Ready to sing “Auld Lang Syne” to your live Christmas tree? Here’s how to recycle it in Chicago or the suburbs:
The city’s Christmas tree recycling program was organized by the Department of Streets and Sanitation and the Chicago Park District in 1990. Since then, the program has turned more than 285,000 trees into mulch. More than 17,400 trees were recycled in 2019.
Residents can drop off real trees at one of 25 locations throughout the city from Jan. 9-23, 2021. For more information, call 311 or visit http://recyclebycity.com/chicago. No wreaths or garland is accepted at these locations.
Six locations — Lincoln Park, Margate Park, Mount Greenwood Park, North Park Village, Warren Park and the Forestry site — will have free mulch available for pickup on a limited basis beginning Jan. 16, 2020.
All trees must:
- Be naked. No trees with ornaments, tinsel, lights or flocking will be accepted. No wreaths or garlands accepted.
- Be bagless. Plastic bags used for transport must be removed before placing trees in the stalls.
In the suburbs
Pickup of trees in the suburbs varies, but most occur on refuse collection days. Check your municipality for instructions, but most require trees be left curbside or on a parkway with tinsel, decorations and lights removed. Don’t place trees in any sort of plastic bag.
After removing the lights, decorations, tinsel and ornaments from your tree, you might not have the time, energy or a vehicle to take it to a recycling site. Leave it to the pros. These local companies will pick up your tree — curbside or from inside your home — for a fee:
- Healthy Soil Compost: Proceeds benefit Zero Waste Chicago, a local nonprofit. (Cost: $35-45)

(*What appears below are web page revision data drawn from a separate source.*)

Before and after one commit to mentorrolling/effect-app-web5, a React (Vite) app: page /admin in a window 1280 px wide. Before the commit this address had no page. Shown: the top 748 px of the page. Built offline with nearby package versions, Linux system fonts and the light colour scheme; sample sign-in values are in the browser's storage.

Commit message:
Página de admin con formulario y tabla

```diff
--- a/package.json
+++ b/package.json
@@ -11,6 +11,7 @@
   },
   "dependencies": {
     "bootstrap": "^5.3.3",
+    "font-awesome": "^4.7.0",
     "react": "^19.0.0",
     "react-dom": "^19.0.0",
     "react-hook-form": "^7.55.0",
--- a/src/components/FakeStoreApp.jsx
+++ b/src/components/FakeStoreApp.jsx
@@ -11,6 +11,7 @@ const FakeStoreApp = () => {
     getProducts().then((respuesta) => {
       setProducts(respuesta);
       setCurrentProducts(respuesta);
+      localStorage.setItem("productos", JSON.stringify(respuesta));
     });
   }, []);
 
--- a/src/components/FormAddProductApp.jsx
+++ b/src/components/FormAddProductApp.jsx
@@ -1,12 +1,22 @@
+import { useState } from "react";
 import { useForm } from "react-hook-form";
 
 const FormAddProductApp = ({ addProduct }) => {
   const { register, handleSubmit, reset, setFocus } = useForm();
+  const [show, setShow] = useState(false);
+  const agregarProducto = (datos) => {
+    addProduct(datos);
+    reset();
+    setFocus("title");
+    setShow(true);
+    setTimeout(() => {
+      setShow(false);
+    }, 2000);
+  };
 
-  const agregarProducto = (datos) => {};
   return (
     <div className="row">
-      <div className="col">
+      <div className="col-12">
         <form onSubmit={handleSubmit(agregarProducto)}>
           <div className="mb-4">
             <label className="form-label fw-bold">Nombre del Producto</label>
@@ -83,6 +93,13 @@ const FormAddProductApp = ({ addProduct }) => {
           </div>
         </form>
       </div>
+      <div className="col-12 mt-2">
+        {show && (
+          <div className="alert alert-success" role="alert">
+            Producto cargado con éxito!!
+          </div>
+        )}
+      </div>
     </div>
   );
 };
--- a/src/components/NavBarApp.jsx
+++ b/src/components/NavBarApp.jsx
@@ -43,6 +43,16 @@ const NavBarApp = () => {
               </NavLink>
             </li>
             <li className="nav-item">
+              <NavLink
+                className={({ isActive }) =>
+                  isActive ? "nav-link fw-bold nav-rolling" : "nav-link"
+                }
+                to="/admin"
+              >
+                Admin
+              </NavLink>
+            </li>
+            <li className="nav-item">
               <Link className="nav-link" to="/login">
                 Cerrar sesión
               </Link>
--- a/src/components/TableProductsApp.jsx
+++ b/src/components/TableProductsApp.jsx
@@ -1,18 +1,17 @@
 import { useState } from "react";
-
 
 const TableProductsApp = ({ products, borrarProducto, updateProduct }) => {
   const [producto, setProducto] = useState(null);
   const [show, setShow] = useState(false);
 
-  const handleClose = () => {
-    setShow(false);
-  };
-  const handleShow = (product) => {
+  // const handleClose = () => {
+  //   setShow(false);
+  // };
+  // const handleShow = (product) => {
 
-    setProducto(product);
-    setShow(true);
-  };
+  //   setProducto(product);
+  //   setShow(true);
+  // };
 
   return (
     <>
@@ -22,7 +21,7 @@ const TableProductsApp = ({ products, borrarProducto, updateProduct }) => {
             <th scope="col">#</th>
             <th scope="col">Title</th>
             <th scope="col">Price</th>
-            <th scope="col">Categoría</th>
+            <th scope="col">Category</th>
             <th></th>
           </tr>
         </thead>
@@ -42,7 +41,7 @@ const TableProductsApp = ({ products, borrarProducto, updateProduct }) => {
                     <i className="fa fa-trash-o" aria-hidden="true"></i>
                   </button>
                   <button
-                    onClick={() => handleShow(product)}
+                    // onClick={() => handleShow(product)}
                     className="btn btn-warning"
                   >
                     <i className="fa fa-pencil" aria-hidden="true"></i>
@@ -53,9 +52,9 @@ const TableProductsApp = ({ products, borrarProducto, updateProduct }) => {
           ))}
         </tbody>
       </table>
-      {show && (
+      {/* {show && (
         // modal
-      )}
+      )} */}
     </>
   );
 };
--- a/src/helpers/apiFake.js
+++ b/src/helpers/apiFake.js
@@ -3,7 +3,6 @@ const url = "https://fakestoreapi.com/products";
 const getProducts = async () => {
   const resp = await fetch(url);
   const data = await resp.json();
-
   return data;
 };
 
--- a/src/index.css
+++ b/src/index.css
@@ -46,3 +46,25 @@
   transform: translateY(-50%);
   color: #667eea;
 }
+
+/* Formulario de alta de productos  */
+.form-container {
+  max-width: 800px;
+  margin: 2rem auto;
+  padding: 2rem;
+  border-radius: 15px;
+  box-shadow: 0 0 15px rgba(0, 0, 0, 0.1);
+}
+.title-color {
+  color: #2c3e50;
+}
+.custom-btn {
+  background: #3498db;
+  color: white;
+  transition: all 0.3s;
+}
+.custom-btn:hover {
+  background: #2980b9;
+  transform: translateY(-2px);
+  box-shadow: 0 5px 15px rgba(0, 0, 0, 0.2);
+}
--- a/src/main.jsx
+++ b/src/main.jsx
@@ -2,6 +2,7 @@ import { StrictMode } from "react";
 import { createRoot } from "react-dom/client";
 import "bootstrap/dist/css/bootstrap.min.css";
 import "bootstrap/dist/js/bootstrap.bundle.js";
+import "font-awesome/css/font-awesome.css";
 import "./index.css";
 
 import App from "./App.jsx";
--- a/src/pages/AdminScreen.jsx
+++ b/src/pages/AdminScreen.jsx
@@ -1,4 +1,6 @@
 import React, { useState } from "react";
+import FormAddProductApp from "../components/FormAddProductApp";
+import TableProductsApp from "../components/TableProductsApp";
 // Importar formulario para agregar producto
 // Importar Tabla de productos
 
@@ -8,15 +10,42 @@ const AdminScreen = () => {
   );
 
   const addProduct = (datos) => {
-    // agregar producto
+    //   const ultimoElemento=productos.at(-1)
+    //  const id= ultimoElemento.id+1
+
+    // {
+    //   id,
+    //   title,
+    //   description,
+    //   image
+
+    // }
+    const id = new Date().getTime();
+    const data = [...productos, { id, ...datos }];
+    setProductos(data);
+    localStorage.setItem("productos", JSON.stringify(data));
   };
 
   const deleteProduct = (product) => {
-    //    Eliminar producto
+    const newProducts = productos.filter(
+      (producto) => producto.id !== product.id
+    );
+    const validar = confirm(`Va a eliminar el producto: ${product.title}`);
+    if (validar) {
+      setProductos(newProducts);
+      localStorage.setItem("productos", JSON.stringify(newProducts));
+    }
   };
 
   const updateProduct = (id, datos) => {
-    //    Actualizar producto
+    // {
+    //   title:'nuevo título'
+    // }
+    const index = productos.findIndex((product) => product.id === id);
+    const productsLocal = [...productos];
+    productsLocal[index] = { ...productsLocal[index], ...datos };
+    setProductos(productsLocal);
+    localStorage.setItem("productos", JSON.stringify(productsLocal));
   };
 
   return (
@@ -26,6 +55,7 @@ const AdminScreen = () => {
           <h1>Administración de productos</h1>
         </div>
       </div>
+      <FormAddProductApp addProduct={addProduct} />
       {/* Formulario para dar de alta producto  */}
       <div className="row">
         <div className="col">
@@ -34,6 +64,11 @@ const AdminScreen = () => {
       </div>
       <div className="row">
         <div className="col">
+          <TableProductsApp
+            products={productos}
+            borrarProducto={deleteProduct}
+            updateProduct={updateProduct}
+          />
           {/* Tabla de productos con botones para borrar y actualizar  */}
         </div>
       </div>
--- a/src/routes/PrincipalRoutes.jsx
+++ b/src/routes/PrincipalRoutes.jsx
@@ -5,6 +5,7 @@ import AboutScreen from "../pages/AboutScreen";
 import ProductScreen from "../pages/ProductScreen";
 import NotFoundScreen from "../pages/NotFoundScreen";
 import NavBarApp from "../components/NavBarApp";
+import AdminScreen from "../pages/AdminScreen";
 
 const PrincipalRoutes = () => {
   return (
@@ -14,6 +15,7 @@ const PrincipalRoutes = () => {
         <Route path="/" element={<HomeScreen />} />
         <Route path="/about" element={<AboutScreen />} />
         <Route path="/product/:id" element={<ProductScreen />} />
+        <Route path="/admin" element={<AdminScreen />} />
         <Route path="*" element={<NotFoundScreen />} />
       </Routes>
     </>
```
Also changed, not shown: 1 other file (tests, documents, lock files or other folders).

- City Tree Delivery: Schedule a date and a crew will haul your tree away to get mulched. Service includes Chicago and the suburbs. (Cost: $44.90-97.90)
- TreeSanta: This service claims to plant new trees for each removed. (Cost: $34.95)
- Do The Right Thing! Recycling: This not-for-profit organization will pick up your tree and wreath — but only if you remove the wire that holds it together. (Cost: $20-25)
Sources: City of Chicago, the municipalities